Did Foursquare just kill a bunch of trip planning startups?
Previously available via its mobile apps, the launch of this feature as a section on the Foursquare website shows the company is making a serious push into local search on the web.
But more than that, the company may have finally nailed the “holy grail” many travel planning startups have been yearning for: utilizing your friends’ behaviors and preferences to recommend things for you to do.
How it works
Let’s take a brief look at how the feature works. Upon loading, you’re presented with a simple dialog asking what you’re looking for:
Note the options in the bottom right. In addition to being able to simply explore new places you haven’t been to yet, you’re also able to easily search for places your friends have been to.
Here’s a quick example of a search for coffee shops in London:

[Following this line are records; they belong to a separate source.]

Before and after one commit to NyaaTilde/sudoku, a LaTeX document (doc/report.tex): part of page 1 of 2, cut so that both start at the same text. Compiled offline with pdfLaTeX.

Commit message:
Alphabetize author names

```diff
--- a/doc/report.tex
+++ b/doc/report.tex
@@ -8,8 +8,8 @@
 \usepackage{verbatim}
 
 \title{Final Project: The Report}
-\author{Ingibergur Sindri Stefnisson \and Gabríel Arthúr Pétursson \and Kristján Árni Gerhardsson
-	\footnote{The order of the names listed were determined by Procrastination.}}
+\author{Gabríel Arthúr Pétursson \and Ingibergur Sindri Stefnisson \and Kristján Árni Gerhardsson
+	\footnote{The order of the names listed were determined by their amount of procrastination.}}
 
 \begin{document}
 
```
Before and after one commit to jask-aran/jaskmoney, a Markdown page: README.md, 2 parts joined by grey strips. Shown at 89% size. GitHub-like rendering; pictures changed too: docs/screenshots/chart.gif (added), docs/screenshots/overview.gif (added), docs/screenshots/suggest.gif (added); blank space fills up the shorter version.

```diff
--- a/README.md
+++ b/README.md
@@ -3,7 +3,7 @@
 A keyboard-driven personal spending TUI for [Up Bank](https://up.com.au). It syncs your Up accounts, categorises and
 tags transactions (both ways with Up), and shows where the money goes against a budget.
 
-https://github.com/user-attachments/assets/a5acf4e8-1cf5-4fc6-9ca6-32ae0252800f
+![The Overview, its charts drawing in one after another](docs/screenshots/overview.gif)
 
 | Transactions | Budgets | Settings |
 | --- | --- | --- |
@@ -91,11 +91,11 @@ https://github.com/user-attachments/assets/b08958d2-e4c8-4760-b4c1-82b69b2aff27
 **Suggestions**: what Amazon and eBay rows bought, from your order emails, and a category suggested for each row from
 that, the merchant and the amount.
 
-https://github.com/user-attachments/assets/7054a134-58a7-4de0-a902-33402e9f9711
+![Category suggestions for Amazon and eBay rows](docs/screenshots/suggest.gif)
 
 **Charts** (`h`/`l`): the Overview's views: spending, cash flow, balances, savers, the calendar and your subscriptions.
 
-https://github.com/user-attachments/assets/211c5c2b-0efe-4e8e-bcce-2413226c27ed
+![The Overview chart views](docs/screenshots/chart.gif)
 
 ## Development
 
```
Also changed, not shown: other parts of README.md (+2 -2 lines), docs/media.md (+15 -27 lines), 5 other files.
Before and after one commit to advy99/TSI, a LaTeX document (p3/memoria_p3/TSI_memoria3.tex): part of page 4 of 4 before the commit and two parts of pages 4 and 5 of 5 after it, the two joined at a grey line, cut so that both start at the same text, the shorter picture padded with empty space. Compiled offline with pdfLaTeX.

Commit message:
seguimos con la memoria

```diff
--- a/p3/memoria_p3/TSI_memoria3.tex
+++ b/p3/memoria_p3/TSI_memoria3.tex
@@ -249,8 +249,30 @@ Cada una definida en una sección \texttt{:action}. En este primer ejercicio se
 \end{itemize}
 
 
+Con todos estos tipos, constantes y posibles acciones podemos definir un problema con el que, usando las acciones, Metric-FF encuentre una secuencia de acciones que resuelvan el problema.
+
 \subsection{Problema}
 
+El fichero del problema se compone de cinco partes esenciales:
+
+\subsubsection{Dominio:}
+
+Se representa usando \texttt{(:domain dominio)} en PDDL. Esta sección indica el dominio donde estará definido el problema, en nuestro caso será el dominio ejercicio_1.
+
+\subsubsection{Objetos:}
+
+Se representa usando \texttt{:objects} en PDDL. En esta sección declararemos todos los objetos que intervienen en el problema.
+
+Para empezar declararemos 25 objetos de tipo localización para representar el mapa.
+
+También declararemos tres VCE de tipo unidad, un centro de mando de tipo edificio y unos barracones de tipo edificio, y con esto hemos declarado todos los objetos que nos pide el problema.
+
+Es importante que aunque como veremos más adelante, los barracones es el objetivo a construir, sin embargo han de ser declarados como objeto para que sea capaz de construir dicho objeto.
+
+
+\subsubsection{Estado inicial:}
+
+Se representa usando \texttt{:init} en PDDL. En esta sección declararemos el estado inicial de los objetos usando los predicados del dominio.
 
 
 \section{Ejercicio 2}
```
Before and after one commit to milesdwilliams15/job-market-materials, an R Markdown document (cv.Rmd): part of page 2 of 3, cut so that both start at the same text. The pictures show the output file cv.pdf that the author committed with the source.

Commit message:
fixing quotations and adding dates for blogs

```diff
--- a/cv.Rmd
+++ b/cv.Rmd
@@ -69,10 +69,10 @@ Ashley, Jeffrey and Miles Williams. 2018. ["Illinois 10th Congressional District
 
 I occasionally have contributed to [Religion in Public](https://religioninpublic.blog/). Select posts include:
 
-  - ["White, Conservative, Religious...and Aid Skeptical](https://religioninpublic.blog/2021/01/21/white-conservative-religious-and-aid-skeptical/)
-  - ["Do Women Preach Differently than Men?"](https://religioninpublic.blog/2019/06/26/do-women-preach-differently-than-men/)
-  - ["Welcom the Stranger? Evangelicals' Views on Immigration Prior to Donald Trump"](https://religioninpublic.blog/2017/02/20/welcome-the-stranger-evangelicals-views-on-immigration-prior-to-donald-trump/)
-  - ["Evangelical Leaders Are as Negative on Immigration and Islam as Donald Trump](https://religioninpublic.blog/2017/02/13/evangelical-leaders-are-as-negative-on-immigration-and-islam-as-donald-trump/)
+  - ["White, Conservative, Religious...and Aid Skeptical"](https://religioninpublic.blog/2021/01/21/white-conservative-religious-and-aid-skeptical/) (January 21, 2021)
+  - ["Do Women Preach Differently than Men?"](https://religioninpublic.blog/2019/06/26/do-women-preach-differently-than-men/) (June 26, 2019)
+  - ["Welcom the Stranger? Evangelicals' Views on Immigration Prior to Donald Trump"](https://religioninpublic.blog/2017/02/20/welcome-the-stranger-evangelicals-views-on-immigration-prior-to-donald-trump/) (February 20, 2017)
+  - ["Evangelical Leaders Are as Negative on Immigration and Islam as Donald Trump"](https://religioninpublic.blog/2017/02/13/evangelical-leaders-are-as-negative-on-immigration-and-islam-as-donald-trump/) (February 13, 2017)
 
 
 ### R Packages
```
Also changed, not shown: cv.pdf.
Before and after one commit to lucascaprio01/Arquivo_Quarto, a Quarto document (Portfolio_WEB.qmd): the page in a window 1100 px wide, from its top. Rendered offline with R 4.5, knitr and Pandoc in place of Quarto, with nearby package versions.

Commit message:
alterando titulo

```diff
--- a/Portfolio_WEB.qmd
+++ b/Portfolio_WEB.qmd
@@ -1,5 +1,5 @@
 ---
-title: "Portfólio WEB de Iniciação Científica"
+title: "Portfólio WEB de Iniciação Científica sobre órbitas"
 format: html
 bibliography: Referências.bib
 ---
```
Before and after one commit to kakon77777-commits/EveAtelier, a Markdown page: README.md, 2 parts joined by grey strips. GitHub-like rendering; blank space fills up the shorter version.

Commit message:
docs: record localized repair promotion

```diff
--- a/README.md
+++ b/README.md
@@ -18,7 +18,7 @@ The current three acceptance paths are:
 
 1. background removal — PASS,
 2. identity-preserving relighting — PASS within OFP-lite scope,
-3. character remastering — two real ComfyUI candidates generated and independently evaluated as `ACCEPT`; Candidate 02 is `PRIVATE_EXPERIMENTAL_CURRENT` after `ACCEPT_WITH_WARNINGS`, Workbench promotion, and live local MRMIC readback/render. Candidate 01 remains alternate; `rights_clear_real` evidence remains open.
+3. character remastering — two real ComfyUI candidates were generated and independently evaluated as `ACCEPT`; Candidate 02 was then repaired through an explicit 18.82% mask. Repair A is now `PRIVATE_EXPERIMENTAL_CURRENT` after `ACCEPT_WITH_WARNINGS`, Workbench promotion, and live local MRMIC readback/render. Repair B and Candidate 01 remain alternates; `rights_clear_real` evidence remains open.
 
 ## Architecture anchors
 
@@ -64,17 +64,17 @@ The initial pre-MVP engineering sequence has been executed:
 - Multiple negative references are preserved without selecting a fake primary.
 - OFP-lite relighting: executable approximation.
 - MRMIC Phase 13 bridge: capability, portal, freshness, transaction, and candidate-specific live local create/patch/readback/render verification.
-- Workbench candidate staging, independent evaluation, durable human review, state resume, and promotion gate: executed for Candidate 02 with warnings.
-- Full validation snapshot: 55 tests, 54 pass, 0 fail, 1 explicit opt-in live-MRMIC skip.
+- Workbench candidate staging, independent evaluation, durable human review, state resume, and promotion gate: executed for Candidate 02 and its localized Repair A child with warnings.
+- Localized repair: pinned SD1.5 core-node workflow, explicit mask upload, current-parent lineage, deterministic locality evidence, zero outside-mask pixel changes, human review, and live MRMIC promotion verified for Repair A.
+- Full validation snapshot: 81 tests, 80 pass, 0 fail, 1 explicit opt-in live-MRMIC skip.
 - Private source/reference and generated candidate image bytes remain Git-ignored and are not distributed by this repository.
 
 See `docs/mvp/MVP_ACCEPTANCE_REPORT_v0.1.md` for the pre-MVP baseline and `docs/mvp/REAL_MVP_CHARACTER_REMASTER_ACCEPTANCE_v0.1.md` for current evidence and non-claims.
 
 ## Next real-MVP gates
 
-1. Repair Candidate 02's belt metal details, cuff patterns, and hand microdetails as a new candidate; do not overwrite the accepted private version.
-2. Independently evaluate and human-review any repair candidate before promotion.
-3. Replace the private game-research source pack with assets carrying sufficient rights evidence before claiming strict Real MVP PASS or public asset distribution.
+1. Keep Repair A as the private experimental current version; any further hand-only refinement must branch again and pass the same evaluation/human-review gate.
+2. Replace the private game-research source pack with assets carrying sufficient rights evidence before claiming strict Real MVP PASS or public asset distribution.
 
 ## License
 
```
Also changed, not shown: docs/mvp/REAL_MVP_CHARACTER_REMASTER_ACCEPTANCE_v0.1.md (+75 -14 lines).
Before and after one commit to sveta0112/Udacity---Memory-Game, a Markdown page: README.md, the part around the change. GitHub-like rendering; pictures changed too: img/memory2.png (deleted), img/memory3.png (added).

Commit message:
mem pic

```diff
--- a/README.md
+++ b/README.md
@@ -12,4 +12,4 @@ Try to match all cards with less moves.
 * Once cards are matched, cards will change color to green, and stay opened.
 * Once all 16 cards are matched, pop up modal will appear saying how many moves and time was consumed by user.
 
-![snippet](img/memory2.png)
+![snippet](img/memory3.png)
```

You’re quickly shown a map with places your friends have visited, how often they’ve been there, and what they’ve had to say about them. Of course, this feature exists on countless other travel planning sites.
But Foursquare has a secret weapon that no other travel startup can come even close to matching: Over 1.5 billion checkins worldwide, a truly massive amount of data on past consumer behavior. Each of these checkins has tracked:
- Where the user is
- The time of day the user checked in
- Whether they’re with a friend
- Any comments the user has left via Foursquare’s “Tips” feature
- Any photos the user chose to attach
Utilizing big data technology, Foursquare has been able to analyze this data on an aggregate level and extract value from it by determining a plethora of useful patterns such as:
- What places my friends like going to at specific times of the day, eg: “Your friends prefer these lunch spots”.
- Where my friends like to stay, eg: “Your friends stay at these hotels when visiting New York”.
- What my friends like to do, eg: “Your friends love doing the Eiffel Tower tour when in Paris”.
What’s different about Foursquare’s effort is that unlike most travel planning sites, Foursquare hasn’t had to ask users to recommend things post-facto or bribe them into having to manually enter this data — this data was shared in real-time, giving it authenticity and lacking the sort of bias towards popularity frequently seen on other sites.
But Foursquare hasn’t stopped at just allowing you to search for places: Explore also now searches the massive amount of data contained in Tips and Reviews left by users, enabling a user to free text search for places and recommendations such as “chic boutique hotel” and really dig into what users think about particular places.
The power of this is perhaps best demonstrated when combined with the ability to follow brands on Foursquare.
Imagine you follow The Travel Channel on Foursquare – now, when searching Explore for places to eat, you might find places with recommendations left by popular Travel Channel personalities such as Anthony Bourdain.
Enabling users to easily find things they’ve previously expressed interest in is another important feature of Explore.
Utilizing the “Save for later” feature, a user can easily bookmark spots in a city they wish to visit in the future.
When visiting that city, Explore would allow the user to easily find spots they’ve bookmarked. This is in addition to Foursquare’s Radar feature, which can automatically alert you when you’re near a place you’ve saved.
Why planning startups should worry
It’s easy to dismiss Foursquare’s efforts as yet another attempt at a problem countless other startups have failed at.
But Foursquare has what many travel startups don’t, including over 15 million registered users, approximately half a billion checkins in the last six months alone, and buy-in from some of the world’s largest brands including a recent deal with American Express. In a word, traction.
But beyond traction, Foursquare’s massive data trove will be hard for most startups to catch up with.
By demonstrating true value to users (such as the recent American Express Small Biz Saturday which saw users who linked their card receive a $25 statement credit), the company will likely continue to accelerate its adoption and usage rates.
This will give it an even bigger trove of data with which to work with and launch new features.
And finally, Foursquare has one of the best startup teams out there. Its discipline in growing the company from a simple location-based game to where they are today shows incredible depth and vision.
Foursquare hasn’t won yet. There are of course other companies with even more data making efforts in the local space, including the recent launch of Google’s Schemer.
Facebook can’t be ignored in this space either, tracking the location of its users everytime their mobile apps is launched. The fact that only 5% of US adults use location-based apps can’t be ignored either.
Will 2012 be the year that this changes? We’ll see.
One thing is for sure: By moving Foursquare Explore to the web, Foursquare has a serious contender in the battle for the travel planning crown.
It’ll be interesting to see how other startups respond.
Alex Kremer is is a contributing Node to Tnooz and Vice President of Partnerships at Nor1, Inc. He was previously COO and co-founder at Flextrip, a tours and activities marketplace API servicing travel companies which was acquired by Nor1.
Alex is a 15 year veteran of technology startup companies, previously co-founding Cruvee, a business intelligence company for the wine industry where he led Business Development.
Prior to that, he co-founded FanAxis, one of the world's first fan club management and merchandising firms in the music and entertainment industries.
Alex began his career at 16 by founding Onlink, an early innovator in virtualized server technologies for the web hosting industry. Alex is based in Boulder, Colorado.